HOME Until September 16th
Performer Liz Richardson
A co-production between The Conker Group and HOME
I first saw GUTTED in May 2016 and it was one of my favourite pieces at HOME last year. This is a show about the impact of ulcerative colitis on a young womans life On stage is Liz with some bunches of flowers and three gleaming porcelain toilets filled with food items. I’m fairly squeamish and I don’t especially like yoghurt or ketchup or brown sauce, yet here I am back to see this show again.
It feels impossible not to be drawn in by Liz Richardsons performance. She is understated and charming on stage, and wickedly adept at mimicry of friends, family and NHS staff. The performance is never preachy and perhaps also protects the performer by relying on much of Richardsons experience being relayed through the conversations of others and the messages on cards from her Partner and her Mother which are read out by audience members. Its striking that the whole performance feels deeply personal yet avoids the performer ever saying “I” or “My.”
Instead the audience is fed beer and cake while Liz scoffs probiotic yoghurt and draws her digestive system on her bare tummy and shows us how an ileostomy bag functions. Throughout this frank and funny performance runs the darker thread of pain, frustration and fear. This is an illness that is ruthless and wretched yet when drug or surgical options succeed it can bring hope and be positively life changing.
This is a show that is likely to pick up terms like “brave” or “life affirming”,and it is. I suspect it is also honed from the generosity of spirit that shares experience so we can all learn and be the better for it. GUTTED packs a hefty punch in that it paints a messy picture of what can happen when our bodies fail but it also reassures. Regardless of serious illness and multiple surgeries Richardson looks great, has a loving relationship and a child and is doing a job she clearly enjoys.

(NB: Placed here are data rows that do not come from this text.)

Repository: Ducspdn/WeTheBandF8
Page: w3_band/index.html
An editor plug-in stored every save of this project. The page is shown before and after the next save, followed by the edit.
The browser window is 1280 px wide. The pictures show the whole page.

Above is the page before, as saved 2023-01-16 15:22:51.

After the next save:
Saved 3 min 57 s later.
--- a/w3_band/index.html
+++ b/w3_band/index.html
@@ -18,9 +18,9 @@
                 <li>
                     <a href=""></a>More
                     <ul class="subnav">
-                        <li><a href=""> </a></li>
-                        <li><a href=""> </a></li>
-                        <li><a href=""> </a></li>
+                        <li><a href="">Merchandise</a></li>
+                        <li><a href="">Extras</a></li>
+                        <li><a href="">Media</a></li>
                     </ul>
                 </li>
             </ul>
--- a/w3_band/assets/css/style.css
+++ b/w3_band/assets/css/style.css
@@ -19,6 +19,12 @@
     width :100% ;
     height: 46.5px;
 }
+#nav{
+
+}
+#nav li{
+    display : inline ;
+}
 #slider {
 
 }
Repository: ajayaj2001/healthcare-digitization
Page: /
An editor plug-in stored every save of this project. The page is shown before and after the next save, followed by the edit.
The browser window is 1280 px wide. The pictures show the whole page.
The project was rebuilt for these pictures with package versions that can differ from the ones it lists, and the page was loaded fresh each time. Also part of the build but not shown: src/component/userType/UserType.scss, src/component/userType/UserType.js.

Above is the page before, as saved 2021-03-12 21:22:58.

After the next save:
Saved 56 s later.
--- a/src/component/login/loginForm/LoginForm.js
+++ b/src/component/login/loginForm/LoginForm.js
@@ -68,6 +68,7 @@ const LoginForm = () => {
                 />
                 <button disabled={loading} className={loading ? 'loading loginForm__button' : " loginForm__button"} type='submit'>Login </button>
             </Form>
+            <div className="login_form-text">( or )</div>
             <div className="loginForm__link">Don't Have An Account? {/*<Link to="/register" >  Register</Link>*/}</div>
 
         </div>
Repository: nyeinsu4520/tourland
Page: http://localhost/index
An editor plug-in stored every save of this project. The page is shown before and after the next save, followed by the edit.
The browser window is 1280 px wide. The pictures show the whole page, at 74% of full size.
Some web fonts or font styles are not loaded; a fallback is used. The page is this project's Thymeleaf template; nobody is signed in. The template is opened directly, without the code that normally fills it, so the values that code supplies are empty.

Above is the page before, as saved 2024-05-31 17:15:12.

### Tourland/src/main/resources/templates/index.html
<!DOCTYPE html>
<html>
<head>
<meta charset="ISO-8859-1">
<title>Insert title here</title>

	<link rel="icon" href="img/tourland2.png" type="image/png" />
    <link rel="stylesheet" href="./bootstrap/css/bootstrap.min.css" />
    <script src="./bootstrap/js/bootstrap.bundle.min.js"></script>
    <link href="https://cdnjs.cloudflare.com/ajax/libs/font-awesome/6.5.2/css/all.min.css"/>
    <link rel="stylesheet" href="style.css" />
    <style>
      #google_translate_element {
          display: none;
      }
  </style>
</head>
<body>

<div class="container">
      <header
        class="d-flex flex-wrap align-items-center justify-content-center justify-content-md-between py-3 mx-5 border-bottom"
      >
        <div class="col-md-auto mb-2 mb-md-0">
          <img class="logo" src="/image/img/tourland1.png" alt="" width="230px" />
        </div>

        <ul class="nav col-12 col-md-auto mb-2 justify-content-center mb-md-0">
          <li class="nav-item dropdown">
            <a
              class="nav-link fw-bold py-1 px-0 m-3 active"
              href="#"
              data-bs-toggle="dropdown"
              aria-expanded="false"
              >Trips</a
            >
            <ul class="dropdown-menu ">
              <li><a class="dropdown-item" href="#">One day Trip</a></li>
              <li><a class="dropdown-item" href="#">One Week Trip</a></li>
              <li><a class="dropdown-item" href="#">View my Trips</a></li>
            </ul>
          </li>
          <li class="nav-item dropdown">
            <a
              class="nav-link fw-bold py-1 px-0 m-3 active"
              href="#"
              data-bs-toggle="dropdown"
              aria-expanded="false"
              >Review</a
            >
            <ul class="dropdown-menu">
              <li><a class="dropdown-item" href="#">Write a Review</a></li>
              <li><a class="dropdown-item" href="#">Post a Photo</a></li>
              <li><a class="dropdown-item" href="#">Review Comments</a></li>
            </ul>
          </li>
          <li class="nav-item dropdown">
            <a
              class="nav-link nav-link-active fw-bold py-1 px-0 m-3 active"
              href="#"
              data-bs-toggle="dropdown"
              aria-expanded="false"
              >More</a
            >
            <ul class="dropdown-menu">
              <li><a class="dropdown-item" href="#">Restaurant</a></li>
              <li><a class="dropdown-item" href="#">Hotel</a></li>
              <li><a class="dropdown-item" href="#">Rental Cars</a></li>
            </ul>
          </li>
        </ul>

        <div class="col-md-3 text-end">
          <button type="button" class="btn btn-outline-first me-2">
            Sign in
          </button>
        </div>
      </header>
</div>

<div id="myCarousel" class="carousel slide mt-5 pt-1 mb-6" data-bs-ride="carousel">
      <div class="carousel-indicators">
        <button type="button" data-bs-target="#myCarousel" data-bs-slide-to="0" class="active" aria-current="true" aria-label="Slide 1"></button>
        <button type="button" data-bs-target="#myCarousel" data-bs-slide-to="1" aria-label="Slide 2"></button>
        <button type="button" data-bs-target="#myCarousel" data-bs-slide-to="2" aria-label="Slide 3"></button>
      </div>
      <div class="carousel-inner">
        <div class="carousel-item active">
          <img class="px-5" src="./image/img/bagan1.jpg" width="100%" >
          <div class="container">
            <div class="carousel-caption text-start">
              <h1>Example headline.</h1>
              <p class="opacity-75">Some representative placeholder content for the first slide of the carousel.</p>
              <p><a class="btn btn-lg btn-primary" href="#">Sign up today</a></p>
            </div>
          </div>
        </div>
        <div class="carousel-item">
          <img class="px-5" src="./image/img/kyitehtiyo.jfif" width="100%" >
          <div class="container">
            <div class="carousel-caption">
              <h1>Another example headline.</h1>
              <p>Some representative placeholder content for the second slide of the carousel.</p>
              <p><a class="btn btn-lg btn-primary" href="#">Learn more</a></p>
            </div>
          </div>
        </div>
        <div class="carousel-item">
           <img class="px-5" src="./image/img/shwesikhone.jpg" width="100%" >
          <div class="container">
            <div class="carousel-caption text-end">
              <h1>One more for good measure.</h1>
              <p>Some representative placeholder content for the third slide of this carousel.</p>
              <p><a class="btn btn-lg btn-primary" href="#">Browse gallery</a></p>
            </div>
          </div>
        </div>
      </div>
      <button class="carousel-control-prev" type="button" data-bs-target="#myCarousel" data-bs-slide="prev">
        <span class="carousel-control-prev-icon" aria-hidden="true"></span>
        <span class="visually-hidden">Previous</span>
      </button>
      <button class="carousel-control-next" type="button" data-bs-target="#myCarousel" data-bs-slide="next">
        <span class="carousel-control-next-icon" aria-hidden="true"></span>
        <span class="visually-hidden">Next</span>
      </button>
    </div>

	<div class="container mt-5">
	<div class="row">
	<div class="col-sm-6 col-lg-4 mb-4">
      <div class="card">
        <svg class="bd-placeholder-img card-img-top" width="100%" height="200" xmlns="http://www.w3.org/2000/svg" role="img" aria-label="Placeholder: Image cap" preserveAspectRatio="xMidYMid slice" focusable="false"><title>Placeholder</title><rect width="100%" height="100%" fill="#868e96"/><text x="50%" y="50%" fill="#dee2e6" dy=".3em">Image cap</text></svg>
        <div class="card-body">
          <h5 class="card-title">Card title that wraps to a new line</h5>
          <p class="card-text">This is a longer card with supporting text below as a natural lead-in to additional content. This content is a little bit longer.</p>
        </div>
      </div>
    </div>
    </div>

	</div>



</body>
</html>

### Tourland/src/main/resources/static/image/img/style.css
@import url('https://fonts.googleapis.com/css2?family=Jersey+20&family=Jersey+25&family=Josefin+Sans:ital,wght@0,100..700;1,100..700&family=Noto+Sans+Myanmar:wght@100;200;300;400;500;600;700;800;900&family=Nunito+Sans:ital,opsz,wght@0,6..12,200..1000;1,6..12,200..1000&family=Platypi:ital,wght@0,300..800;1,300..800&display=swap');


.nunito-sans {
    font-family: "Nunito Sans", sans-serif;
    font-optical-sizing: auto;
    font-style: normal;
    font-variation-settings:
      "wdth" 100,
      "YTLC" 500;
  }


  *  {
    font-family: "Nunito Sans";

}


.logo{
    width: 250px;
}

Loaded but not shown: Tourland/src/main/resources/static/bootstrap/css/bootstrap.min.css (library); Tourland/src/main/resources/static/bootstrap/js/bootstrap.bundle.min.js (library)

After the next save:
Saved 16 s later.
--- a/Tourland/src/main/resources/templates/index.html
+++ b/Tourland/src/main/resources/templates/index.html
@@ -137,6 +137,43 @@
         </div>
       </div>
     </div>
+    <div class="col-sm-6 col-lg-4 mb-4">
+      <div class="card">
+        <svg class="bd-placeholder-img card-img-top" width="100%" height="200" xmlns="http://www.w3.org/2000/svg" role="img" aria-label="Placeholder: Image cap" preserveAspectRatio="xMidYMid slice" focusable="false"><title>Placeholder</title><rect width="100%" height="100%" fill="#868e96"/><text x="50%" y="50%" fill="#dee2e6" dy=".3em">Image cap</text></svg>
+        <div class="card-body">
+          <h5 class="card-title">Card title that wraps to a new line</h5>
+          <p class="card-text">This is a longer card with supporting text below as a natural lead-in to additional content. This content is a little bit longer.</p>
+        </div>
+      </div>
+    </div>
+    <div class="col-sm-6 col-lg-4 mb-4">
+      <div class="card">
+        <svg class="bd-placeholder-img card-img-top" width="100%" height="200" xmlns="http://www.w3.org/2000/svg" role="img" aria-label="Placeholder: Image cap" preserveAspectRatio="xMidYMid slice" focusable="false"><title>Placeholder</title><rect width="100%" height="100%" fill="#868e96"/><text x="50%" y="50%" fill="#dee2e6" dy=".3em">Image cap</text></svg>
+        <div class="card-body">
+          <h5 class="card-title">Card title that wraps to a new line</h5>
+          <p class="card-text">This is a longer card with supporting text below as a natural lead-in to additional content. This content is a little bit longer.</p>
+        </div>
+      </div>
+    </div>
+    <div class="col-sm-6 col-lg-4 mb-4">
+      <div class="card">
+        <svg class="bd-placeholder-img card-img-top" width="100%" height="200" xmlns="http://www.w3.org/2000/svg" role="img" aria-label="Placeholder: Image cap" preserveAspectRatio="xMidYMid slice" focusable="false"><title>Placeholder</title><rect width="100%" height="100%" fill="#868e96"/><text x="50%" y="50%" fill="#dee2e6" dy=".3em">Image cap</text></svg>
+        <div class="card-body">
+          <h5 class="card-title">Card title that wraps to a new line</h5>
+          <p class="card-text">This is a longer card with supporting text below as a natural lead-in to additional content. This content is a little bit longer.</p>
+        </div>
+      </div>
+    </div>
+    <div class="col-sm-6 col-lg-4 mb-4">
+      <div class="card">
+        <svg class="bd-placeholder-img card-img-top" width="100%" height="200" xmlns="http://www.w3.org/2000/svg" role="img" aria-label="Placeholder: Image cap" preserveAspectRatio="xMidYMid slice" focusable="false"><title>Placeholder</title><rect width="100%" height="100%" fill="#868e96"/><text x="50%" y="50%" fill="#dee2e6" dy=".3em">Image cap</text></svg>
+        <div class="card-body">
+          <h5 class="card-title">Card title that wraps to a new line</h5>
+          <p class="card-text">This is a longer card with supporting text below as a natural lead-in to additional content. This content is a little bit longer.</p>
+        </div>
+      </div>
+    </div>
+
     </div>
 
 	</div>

Chatting in the bar after the performance it’s clear how important this show is in speaking for many sufferers and their families. The show has been touring in both theatres and hospitals to patients and healthcare professionals. It opens up lively discussion about a taboo subject and I found myself remembering my glamourous Grandma who throughout the 1960s wore her lipstick and her ileostomy bag with the style and panache of someone who refused to be defined by her illness.
2nd-13th August – Pleasance Dome, Edinburgh